Like the Sigma 50mm f/2.8 Macro lens, the Tokina has a relatively slow maximum aperture of f/2.8, plus a full 1.0x magnification facility, but the minimum focus distance for this is 14cm, which means the front of the lens comes to within just 15mm of the object when you shoot in full macro mode.

Sharpness and contrast are impressive, even at the largest available aperture. Autofocus is a little noisy with the screw drive of compatible cameras, but is reasonably quick nonetheless. The nine-blade diaphragm also helps to deliver a fairly pleasing bokeh.

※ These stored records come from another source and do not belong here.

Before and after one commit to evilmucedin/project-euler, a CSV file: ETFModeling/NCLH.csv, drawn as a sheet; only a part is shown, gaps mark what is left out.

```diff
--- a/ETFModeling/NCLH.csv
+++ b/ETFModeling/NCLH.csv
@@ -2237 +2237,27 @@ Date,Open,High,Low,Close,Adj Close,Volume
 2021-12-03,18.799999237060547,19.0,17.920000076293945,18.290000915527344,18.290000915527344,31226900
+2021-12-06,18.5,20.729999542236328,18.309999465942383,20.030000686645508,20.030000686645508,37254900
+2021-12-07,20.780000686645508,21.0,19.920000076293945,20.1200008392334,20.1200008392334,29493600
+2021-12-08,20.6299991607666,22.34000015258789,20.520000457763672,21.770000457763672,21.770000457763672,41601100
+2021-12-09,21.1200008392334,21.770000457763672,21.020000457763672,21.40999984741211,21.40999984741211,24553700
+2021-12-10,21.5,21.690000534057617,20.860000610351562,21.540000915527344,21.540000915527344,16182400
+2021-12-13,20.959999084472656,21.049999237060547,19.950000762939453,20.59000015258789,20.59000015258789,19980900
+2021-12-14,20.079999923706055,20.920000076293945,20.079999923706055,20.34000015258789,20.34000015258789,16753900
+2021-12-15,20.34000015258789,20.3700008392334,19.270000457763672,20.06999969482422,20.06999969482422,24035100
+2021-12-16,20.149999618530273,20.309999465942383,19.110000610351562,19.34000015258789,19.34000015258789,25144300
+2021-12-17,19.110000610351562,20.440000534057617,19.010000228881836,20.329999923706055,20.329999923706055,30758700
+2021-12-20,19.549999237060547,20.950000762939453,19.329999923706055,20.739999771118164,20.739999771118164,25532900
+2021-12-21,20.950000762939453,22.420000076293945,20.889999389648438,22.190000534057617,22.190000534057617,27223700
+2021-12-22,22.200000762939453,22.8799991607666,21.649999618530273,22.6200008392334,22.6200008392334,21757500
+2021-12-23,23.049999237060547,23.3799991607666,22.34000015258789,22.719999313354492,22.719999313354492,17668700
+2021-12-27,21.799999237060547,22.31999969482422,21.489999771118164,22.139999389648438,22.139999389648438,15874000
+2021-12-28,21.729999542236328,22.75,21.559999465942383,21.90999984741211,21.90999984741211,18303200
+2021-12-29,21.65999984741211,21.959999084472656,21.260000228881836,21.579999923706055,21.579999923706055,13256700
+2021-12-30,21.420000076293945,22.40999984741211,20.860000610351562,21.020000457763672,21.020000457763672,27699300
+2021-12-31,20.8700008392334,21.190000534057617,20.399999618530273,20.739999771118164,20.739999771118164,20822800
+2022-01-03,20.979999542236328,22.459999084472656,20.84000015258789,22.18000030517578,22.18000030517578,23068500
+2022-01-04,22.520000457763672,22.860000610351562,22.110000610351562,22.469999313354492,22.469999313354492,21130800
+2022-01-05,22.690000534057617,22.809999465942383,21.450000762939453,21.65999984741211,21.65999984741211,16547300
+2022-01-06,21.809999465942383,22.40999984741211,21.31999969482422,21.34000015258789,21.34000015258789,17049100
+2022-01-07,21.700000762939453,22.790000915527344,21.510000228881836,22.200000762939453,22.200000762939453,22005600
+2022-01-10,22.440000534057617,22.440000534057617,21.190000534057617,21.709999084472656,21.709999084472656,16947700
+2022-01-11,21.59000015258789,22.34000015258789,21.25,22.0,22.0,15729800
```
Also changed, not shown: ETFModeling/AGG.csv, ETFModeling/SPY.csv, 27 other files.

Like its macro Sigma cousin, however, the lens feels like a poor compromise between fast prime and macro.


Best prime lenses for Nikons: 8 tested

Contrast and sharpness are great even at the largest available aperture, albeit a relatively pedestrian f/2.8.

Lab test
Sharpness at f/2.8: 1795
Sharpness at f/8: 1779
Sharpness at f/16: 1645


Best prime lenses for Nikons: 8 tested

Colour fringing is noticeable towards the corners of the frame, especially at large aperture settings.

Lab test
Fringing at f/2.8: 0.37
Fringing at f/8: 0.28
Fringing at f/16: 0.21


Best prime lenses for Nikons: 8 tested

There's a bit of barrel distortion but it's reasonably well contained and not normally a problem.

Distortion: -0.6

Image test verdict

Best prime lenses for Nikons: 8 tested

There's not much wrong with the Tokina's image quality but we'd still prefer a larger aperture than the less-than-useful 1.0x magnification.